FRIDAY, Feb. 17 (HealthDay News) -- A test focused on genetic changes in white blood cells could be a quick means of confirming whether someone has been exposed to a bioterrorism agent, scientists say.
"We see very specific changes in gene expression that are quite unique to each pathogen as little as two hours after exposure," researcher Rasha Hammamieh, of the Walter Reed Army Institute of Research, in Silver Springs, Md., said in a prepared statement.
Hammamieh noted that "effective prophylaxis and treatment for infections caused by biological threat agents rely upon early diagnosis and rapid initiation of therapy." However, available diagnostic methods take a relatively long time because they require that the germ in question "proliferate to detectable and dangerous levels, thereby delaying diagnosis and treatment," she said.
But she and her colleagues found that within minutes of exposure to a bioterror agent, white blood cells (leukocytes) course through the body and a record any abnormal encounters in a particular gene expression.
The researchers first drew blood from healthy volunteers and then screened blood leukocytes to establish a baseline for gene expression in samples not exposed to pathogens.
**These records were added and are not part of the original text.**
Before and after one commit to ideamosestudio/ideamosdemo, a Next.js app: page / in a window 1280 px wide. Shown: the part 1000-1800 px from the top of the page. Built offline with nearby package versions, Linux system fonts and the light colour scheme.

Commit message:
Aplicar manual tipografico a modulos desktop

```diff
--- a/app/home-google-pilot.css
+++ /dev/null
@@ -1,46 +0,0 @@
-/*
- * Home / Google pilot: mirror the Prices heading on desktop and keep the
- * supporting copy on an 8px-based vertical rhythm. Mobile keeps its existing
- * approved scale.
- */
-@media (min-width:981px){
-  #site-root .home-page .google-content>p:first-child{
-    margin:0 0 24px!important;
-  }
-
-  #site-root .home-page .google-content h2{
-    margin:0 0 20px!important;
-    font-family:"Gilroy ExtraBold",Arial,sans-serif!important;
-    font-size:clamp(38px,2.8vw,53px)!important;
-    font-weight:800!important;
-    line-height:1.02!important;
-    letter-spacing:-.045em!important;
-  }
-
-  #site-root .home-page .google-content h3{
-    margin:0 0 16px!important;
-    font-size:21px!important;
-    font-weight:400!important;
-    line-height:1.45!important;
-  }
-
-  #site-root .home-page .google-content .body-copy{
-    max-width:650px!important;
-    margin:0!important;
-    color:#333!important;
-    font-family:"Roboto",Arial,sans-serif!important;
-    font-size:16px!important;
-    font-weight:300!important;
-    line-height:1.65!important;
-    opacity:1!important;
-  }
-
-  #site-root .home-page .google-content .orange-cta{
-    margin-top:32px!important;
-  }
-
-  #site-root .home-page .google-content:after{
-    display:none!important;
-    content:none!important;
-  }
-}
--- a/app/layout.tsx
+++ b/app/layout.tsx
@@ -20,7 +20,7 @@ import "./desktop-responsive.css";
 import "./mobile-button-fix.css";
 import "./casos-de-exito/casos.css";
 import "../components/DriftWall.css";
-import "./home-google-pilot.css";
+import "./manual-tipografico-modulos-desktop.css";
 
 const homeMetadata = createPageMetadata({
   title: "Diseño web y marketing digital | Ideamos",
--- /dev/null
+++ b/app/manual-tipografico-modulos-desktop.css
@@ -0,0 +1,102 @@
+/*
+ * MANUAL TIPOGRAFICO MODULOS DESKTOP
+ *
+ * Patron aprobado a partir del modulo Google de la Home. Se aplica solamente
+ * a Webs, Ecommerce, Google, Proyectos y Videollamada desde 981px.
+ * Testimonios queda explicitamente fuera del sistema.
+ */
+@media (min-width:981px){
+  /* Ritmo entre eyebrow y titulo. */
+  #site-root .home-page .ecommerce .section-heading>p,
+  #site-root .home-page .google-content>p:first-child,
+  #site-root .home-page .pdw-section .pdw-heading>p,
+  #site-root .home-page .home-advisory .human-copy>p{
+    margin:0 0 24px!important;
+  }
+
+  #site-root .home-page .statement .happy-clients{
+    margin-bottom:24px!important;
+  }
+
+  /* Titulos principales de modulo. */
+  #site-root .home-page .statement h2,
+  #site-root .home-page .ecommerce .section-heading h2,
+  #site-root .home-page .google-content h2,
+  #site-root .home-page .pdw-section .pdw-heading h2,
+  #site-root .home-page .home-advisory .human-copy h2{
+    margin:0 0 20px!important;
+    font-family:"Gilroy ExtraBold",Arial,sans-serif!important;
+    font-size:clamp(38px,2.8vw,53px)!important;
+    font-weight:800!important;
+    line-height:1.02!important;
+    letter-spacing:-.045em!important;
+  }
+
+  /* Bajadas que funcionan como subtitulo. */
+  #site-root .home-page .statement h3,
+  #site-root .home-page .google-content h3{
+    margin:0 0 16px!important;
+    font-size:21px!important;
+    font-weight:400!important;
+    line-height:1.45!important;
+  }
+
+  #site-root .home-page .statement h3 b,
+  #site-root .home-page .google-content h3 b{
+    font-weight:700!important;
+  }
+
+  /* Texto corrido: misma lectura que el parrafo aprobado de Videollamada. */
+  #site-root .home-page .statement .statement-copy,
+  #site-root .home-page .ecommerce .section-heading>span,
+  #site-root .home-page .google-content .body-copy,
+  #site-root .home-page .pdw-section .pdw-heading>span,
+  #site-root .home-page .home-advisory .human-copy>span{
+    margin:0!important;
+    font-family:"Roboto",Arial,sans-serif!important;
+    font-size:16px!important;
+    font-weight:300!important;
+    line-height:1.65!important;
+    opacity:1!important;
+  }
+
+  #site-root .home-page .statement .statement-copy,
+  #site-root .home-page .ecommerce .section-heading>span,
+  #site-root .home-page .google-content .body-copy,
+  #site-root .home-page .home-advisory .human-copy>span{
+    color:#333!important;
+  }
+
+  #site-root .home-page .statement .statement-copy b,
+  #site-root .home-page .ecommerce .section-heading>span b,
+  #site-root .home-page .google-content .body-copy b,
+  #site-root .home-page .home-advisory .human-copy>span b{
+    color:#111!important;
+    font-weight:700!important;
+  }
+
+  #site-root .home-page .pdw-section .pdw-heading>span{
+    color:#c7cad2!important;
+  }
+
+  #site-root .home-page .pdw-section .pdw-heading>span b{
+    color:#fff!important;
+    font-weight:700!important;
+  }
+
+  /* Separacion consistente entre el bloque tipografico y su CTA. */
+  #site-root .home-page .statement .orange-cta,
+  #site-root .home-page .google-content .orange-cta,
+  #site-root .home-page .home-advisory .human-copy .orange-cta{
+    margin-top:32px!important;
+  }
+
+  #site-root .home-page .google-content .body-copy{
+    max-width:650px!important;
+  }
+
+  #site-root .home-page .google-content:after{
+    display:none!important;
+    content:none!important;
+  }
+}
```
They then exposed the samples to a number of different pathogens (including bioterrorism agents) and bacterial toxins. Those results were later confirmed in tests with animals.
"Use of mathematical modeling tools has identified a list of over 300 genes that can discriminate among eight pathogenic agents with 99 percent accuracy," Hammamieh said.
She and her colleagues are also trying to identify gene-expression patterns that could help determine the severity of exposure to pathogenic agents.
The findings were presented Thursday at a meeting of the American Society of Microbiology's Biodefense Research Meeting, in Washington, D.C.
This research might eventually lead to the development of hand-held devices that could be used at the site of a suspected bioterrorism attack to quickly identify people who may have been exposed, Hammamieh said.
"The technology is not there yet, but within 10 years, this test could also be done in doctors' offices for a variety of common illnesses, including some types of cancer," she added.
The U.S. Centers for Disease Control and Prevention has more about bioterrorism agents and diseases.